*Provided entries*
▬▬▬▬▬▬▬▬▬▬

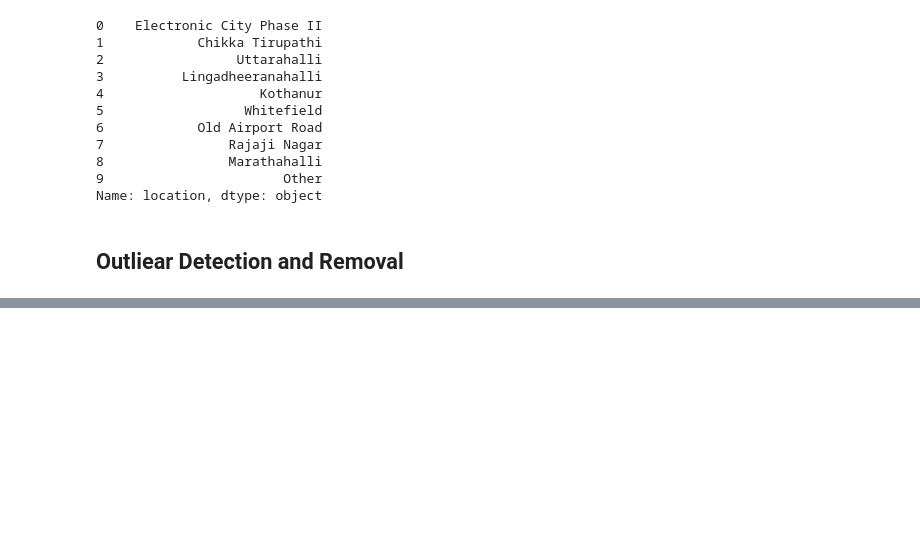
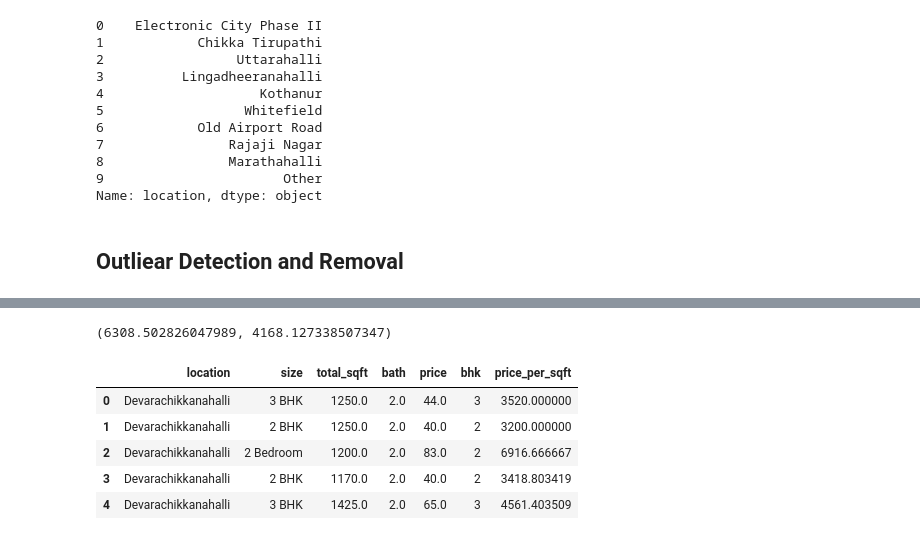
Before and after one commit to amidying/ML_Begginer_01, a Jupyter notebook: 16_projects/01_house_price_prediction/03_practice.ipynb, the cells around one changed output, grey strips where cells are left out. Cells and saved outputs as stored; diff of their text form; code cells hidden in the pictures; blank space fills up the shorter version.

```diff
--- a/16_projects/01_house_price_prediction/03_practice.ipynb
+++ b/16_projects/01_house_price_prediction/03_practice.ipynb
@@ -339,0 +411,22 @@ Name: location, dtype: object
+# %%
+mu,sigma
+# %% [output]
+(6308.502826047989, 4168.127338507347)
+# %%
+def remove_pps_outlier(df):
+    df_out = pd.DataFrame()
+    for key, subdf in df.groupby('location'):
+        m = np.mean(subdf.price_per_sqft)
+        st = np.std(subdf.price_per_sqft)
+        reduced_df = subdf[(subdf.price_per_sqft>(m-st)) & (subdf.price_per_sqft <= (m+st))]
+        df_out = pd.concat([df_out,reduced_df],ignore_index=True)
+    return df_out
+df7 = remove_pps_outlier(df6)
+df7.head()
+# %% [output]
+|  | location | size | total_sqft | bath | price | bhk | price_per_sqft |
+| 0 | Devarachikkanahalli | 3 BHK | 1250.0 | 2.0 | 44.0 | 3 | 3520.000000 |
+| 1 | Devarachikkanahalli | 2 BHK | 1250.0 | 2.0 | 40.0 | 2 | 3200.000000 |
+| 2 | Devarachikkanahalli | 2 Bedroom | 1200.0 | 2.0 | 83.0 | 2 | 6916.666667 |
+| 3 | Devarachikkanahalli | 2 BHK | 1170.0 | 2.0 | 40.0 | 2 | 3418.803419 |
+| 4 | Devarachikkanahalli | 3 BHK | 1425.0 | 2.0 | 65.0 | 3 | 4561.403509 |
```
Also changed, not shown: parts of 11 cells of this notebook, 2 other files.
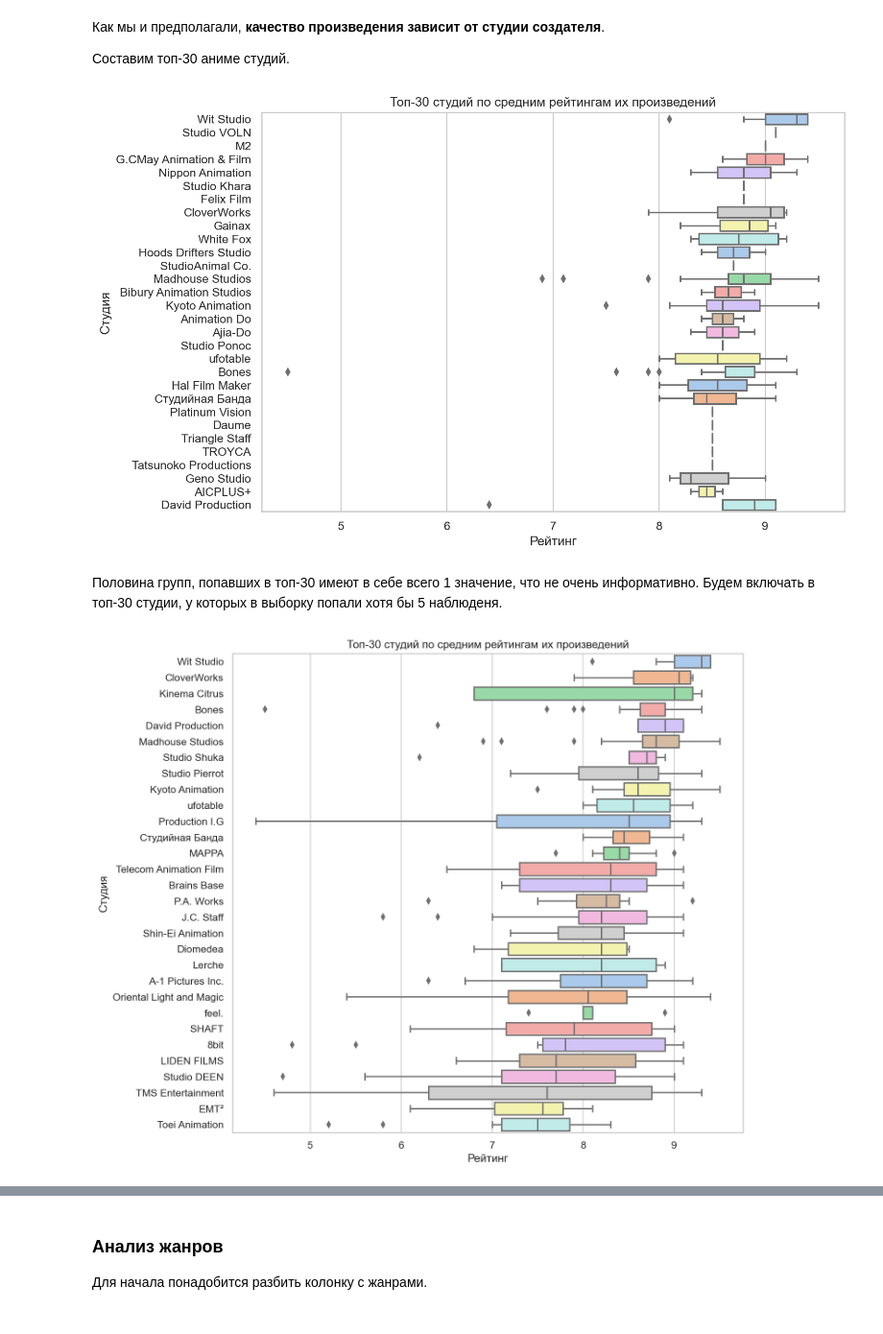
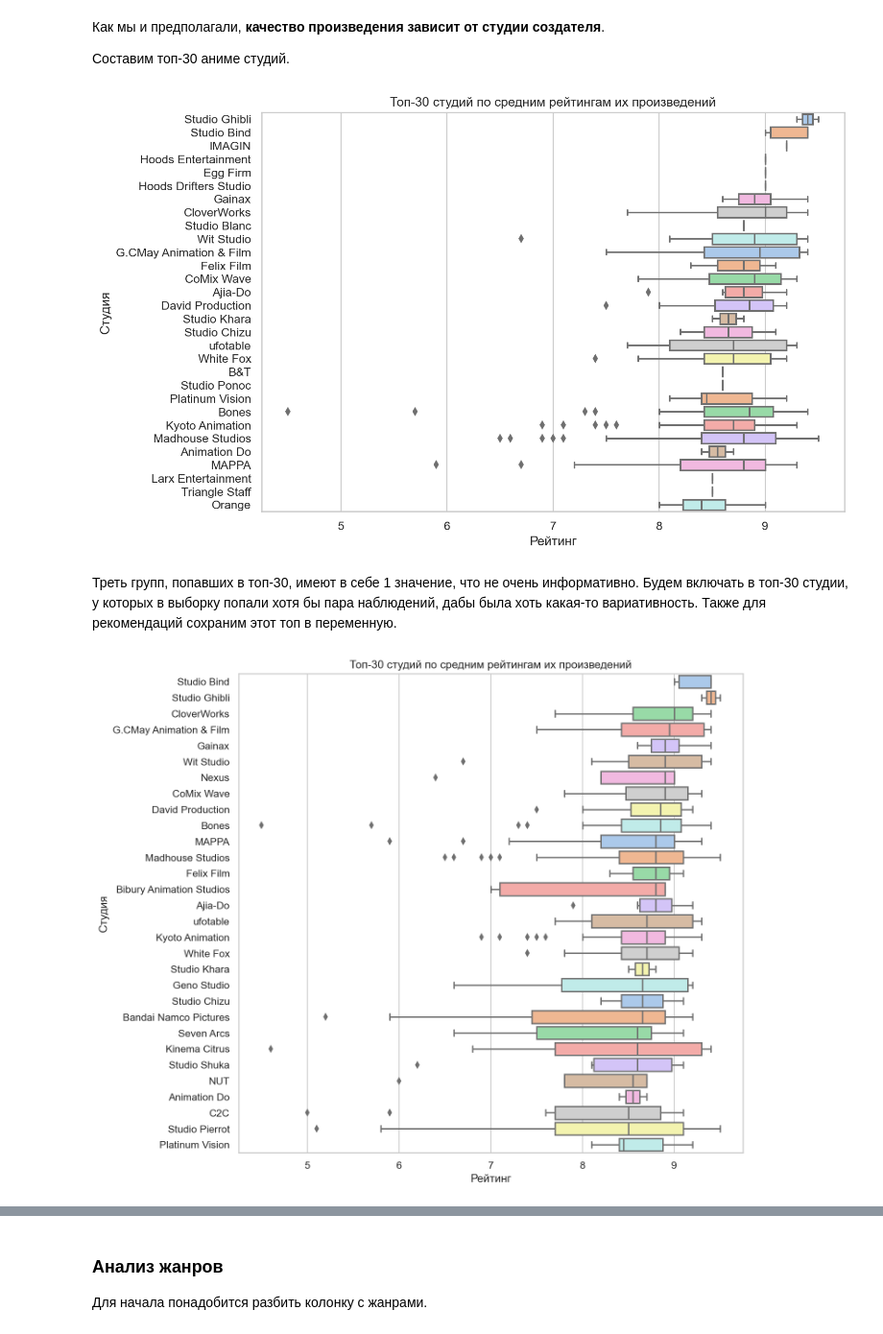
Before and after one commit to korobans/anime_rating, a Jupyter notebook: anime_rating.ipynb, the cells around one changed output, grey strips where cells are left out. Shown: that part at 96% size. Saved outputs shown, nothing was run; the diff lists cells and outputs as text; code cells hidden in the pictures.

```diff
--- a/anime_rating.ipynb
+++ b/anime_rating.ipynb
@@ -61,9 +66,13 @@ def parse_site(n: int) -> pd.DataFrame:
 
         try:
             item['rating'] = float(soup.find('span', {'class': 'rating-value'}).text.replace(',', '.'))
-            item['rating_voters'] = int(soup.find('div', {'class': 'rating-count'}).text)
+            c = int(soup.find('div', {'class': 'rating-count'}).text)
+            if c >= 30:
+                item['rating_voters'] = c
+            else:
+                continue
         except Exception:
-            pass
+            continue
 
         try: item['season'] = [a.text for a in soup.find_all('a', href=True) if 'season' in a['href']][0]
         except Exception: item['season'] = None
@@ -121,6 +130,6 @@ df.head(5)
 # %% [markdown]
 Теперь по ней определим несмещенную оценку дисперсии.
 # %%
-s = df.rating.var(ddof=1)
-s
+s = df.rating.std(ddof=1)
+s ** 2
 # %% [output]
@@ -128,7 +137,7 @@ s
 # %% [markdown]
 Подставим это значение в формулу выше и получим необходимую для дальнейшего анализа численность выборки.
 # %%
-n = (2.58 ** 2 * s) / 0.1 ** 2 # будем строить 99%-ДИ с отклонением 0.1
+n = (1.96 ** 2 * s ** 2) / 0.05 ** 2 # будем строить 95%-ДИ с отклонением 0.05
 n = int(np.ceil(n))
 n
 # %% [output]
@@ -339,8 +319,8 @@ result_mask = studio_df['studio'].isin(groupes_studio_df.to_list())
 plt.figure(figsize=(10, 6), dpi=150)
 sns.set(style="whitegrid")
 
-sns.boxplot(x=studio_df[result_mask]['rating'],
-            y=studio_df[result_mask]['studio'],
+sns.boxplot(x=studio_df[studio_mask]['rating'],
+            y=studio_df[studio_mask]['studio'],
             order=groupes_studio_df,
            palette='pastel')
 
@@ -349,35 +329,36 @@ plt.xlabel('Рейтинг')
 plt.ylabel('Студия')
 plt.title('Топ-30 студий по средним рейтингам их произведений');
 # %% [output]
-[figure, old version]
+[figure, new version]
 # %% [markdown]
-Половина групп, попавших в топ-30 имеют в себе всего 1 значение, что не очень информативно. Будем включать в топ-30 студии, у которых в выборку попали хотя бы 5 наблюденя.
+Треть групп, попавших в топ-30, имеют в себе 1 значение, что не очень информативно. Будем включать в топ-30 студии, у которых в выборку попали хотя бы пара наблюдений, дабы была хоть какая-то вариативность. Также для рекомендаций сохраним этот топ в переменную.
 # %%
 studio_df = df[['studio', 'rating']]
 studio_df.head()
 
 enough_count = studio_df.dropna().groupby('studio').agg('count')
-enough_count = enough_count[enough_count['rating'] >= 5].index.to_list()
+enough_count = enough_count[enough_count['rating'] >= 2].index.to_list()
 
 studio_df = studio_df[studio_df['studio'].isin(enough_count)]
 
 groupes_studio_df = studio_df.dropna().groupby('studio').agg('median')
 groupes_studio_df.sort_values(by='rating', inplace=True, ascending=False)
 groupes_studio_df = groupes_studio_df.head(30).index
+top_studios = groupes_studio_df
 
-result_mask = (studio_df['studio'].isin(groupes_studio_df.to_list()))
+studio_mask = (studio_df['studio'].isin(groupes_studio_df.to_list()))
 # %%
 plt.figure(figsize=(10, 8), dpi=150)
 sns.set(style="whitegrid")
 
-sns.boxplot(x=studio_df[result_mask]['rating'],
-            y=studio_df[result_mask]['studio'],
+sns.boxplot(x=studio_df[studio_mask]['rating'],
+            y=studio_df[studio_mask]['studio'],
            order=groupes_studio_df,
            palette='pastel')
 plt.tight_layout()
 plt.ylabel('Студия')
 plt.xlabel('Рейтинг')
 plt.title('Топ-30 студий по средним рейтингам их произведений');
 # %% [output]
-[figure, old version]
+[figure, new version]
 # %% [markdown]
```
Also changed, not shown: parts of 45 cells of this notebook.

▬▬▬▬▬▬▬▬▬▬

*What needs to be done*
Scan the listing above for the word "isin" and copy every line that holds it.

*Answer area*
@@ -339,8 +319,8 @@ result_mask = studio_df['studio'].isin(groupes_studio_df.to_list())
 studio_df = studio_df[studio_df['studio'].isin(enough_count)]
-result_mask = (studio_df['studio'].isin(groupes_studio_df.to_list()))
+studio_mask = (studio_df['studio'].isin(groupes_studio_df.to_list()))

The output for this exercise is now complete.